  4. Grandkids are more joy and multiplied weight. We go through the processes all over again but in a different role. We speak and attest to the goodness, greatness, and faithfulness of God. Future generations are coming. It’s not over.

This Father’s Day may we joy in the fullness of the Father as he is expressed in His Son.

Around the Web (June 10-15)

Westminster Book Store | “Dispatches From the Front”

Through the end of today WTS Books has the entire “Dispatches From the Front” DVD set for only $30. That is 60% off. These videos are incredibly well done and will move your heart to worship Christ.

Nathan Finn | My Hope for Unity in the SBC

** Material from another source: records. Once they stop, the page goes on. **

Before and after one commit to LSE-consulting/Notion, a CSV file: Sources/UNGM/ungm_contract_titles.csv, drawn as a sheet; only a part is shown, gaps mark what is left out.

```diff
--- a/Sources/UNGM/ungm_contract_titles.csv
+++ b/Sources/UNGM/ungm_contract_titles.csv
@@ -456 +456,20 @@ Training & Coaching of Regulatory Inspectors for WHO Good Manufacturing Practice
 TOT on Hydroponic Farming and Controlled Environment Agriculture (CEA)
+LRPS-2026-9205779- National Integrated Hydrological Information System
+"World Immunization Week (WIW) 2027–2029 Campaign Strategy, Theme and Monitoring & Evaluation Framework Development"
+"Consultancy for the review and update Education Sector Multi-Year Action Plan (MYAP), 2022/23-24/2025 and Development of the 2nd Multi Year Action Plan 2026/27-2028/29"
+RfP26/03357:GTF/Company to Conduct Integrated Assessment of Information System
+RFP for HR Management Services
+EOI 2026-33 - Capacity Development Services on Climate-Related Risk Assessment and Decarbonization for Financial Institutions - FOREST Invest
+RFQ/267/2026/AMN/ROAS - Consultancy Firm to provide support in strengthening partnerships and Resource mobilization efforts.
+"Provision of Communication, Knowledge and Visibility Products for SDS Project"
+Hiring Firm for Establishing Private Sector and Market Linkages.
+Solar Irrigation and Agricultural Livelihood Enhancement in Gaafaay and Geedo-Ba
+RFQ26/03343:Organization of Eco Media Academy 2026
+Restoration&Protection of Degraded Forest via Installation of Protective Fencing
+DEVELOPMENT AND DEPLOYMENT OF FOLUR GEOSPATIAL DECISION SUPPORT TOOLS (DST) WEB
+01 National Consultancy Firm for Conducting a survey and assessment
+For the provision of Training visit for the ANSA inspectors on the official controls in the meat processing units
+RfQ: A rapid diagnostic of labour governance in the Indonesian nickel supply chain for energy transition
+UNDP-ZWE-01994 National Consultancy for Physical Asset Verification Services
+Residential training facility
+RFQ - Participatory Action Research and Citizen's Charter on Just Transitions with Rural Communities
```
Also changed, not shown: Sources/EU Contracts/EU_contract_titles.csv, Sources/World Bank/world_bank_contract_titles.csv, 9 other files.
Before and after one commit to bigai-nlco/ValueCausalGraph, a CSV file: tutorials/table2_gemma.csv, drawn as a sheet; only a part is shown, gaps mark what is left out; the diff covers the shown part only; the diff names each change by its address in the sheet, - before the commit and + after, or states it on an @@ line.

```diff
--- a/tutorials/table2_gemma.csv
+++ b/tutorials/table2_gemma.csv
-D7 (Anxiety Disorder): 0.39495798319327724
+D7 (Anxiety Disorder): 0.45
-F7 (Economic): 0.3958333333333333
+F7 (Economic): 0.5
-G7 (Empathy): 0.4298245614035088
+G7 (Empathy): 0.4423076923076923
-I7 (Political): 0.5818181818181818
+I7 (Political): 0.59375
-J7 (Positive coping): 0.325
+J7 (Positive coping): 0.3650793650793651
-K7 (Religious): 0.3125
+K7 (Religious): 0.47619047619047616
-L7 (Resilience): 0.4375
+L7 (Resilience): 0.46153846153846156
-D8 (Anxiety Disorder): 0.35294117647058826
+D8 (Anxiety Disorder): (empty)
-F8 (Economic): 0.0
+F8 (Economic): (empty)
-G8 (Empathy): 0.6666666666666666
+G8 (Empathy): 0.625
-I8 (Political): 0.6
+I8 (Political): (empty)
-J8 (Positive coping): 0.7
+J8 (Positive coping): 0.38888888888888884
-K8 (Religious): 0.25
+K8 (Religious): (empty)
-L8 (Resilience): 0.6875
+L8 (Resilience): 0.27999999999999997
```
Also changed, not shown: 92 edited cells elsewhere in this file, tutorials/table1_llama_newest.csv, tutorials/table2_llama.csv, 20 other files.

The SBC is meeting in New Orleans for the annual meeting. Here is one Southern Baptist’s hope for his denomination in the midst of disunity. I think his points should resonate with us all and give us all something to pray towards.

Justin Buzzard | 20 Ideas for Dating Your Wife

Justin has a new book coming out called Date Your Wife. In this post he gives 20 practical ways us men can continue to date your wife well into marriage.

Dave Crabb | The Idolatry of Serving Jesus

Here are some good words and reflections from Dave Crabb, a pastor in Lapeer, MI.

I would love to connect with you! If you have any questions or would like to connect please use the contact page.